As a public health physician focused on the cancer fight, Loria Pollack improves the lives of entire populations.
When Loria Pollack joined the Centers for Disease Control and Prevention (CDC) in 2002, the mortality rate for colorectal cancer was nearly 20 in 100,000. Today, it’s down to 15 in 100,000, a dramatic decrease. Much of the drop, she says, can be attributed to a public health effort to increase colorectal cancer screening.
Pollack RWJMS’99, SPH’99 is a physician with a master’s in public health—a dual degree from Rutgers that positioned her perfectly for a job that straddles the two disciplines and draws on them equally. She has chosen to work in public health because she loves its broad impact. “You’re affecting thousands of lives,” she says, noting that while a private oncologist can treat dozens of patients at a time, public health physicians affect the health of entire populations.

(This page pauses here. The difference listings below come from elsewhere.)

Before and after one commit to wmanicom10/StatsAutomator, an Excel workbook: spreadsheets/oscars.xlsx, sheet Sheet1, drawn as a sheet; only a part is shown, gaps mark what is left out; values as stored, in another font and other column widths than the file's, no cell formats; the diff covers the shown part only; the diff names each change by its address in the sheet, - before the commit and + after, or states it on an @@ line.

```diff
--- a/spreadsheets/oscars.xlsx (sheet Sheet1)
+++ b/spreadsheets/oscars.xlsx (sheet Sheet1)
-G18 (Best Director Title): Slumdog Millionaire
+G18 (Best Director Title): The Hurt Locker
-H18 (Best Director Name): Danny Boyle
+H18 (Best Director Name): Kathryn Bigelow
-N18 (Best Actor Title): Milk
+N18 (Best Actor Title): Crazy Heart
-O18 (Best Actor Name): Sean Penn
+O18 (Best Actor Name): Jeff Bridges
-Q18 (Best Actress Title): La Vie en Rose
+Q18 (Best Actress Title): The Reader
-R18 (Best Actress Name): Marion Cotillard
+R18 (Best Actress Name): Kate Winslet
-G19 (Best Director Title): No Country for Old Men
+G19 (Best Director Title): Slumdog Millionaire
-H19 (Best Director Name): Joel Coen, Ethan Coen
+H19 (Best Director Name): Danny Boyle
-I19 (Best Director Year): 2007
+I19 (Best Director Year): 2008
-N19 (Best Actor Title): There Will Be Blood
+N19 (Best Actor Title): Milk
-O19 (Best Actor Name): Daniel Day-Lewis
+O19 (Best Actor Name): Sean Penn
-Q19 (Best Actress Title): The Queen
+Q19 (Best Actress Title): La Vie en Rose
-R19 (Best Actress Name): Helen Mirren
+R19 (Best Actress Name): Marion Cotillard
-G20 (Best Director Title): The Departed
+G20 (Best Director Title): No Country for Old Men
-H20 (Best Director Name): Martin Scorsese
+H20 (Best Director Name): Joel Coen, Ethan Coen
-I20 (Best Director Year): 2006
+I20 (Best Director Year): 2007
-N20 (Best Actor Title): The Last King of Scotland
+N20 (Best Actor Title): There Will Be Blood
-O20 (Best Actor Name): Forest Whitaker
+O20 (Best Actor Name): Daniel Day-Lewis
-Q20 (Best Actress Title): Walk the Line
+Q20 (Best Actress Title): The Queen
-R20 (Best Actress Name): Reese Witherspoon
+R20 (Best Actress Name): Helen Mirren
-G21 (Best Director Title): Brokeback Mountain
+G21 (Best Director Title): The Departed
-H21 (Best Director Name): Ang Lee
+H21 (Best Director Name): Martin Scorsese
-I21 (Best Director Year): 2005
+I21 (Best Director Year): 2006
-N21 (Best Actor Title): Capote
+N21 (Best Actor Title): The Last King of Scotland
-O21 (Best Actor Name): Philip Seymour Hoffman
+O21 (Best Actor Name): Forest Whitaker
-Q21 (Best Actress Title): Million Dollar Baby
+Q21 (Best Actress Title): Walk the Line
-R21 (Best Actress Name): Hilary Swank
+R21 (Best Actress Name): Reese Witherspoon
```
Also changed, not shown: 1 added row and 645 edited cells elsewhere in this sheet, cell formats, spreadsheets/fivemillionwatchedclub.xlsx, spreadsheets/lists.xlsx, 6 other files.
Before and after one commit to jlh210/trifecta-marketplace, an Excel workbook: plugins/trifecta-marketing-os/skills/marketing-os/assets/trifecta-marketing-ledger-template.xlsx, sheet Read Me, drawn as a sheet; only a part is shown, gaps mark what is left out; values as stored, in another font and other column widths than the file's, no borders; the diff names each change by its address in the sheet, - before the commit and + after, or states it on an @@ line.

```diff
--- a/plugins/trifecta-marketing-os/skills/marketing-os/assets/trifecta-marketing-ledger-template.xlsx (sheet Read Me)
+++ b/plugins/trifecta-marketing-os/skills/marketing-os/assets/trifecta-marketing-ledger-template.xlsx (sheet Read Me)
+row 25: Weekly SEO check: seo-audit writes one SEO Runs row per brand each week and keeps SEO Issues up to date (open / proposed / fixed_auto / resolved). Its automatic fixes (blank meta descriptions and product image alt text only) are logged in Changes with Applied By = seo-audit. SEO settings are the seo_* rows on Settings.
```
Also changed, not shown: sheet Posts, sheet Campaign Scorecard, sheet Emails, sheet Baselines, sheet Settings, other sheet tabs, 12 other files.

After more than a decade with the CDC, Pollack is a medical epidemiologist in the Division of Cancer Prevention and Control. She works to enhance the National Program of Cancer Registries and produce the official U.S. Cancer Statistics with data collected on nearly all cancer patients, an invaluable resource for setting national priorities and measuring progress in the fight against cancer.

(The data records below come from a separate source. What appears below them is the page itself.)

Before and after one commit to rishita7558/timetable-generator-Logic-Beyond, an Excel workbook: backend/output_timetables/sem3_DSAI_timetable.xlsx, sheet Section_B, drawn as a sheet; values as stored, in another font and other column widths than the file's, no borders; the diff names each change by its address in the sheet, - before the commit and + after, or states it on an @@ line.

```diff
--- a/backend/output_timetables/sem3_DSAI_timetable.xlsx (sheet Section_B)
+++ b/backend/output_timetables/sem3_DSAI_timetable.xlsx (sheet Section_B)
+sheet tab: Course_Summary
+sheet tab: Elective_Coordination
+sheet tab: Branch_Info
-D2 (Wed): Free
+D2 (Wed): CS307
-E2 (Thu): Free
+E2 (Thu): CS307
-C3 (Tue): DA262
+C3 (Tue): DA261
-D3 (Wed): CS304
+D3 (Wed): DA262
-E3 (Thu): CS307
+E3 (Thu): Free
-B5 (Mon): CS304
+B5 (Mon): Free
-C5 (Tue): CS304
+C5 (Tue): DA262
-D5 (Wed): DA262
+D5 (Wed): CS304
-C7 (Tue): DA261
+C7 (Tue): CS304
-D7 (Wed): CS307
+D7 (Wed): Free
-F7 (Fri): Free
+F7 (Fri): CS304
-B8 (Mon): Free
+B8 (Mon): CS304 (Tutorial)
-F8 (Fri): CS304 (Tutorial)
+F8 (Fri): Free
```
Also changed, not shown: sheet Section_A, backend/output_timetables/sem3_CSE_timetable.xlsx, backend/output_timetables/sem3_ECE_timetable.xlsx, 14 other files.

She’s also overseeing a special study of 71,456 new cases of leukemia and breast and colorectal cancer, gathering data that will shed light on the effectiveness of current methods of diagnosis and treatment. Her research and goals are designed to ultimately translate into better care and outcomes for thousands, if not hundreds of thousands, of individuals. That’s perfectly in line with Pollack’s overall vision: “The big health problems,” she says, “need big health approaches.” •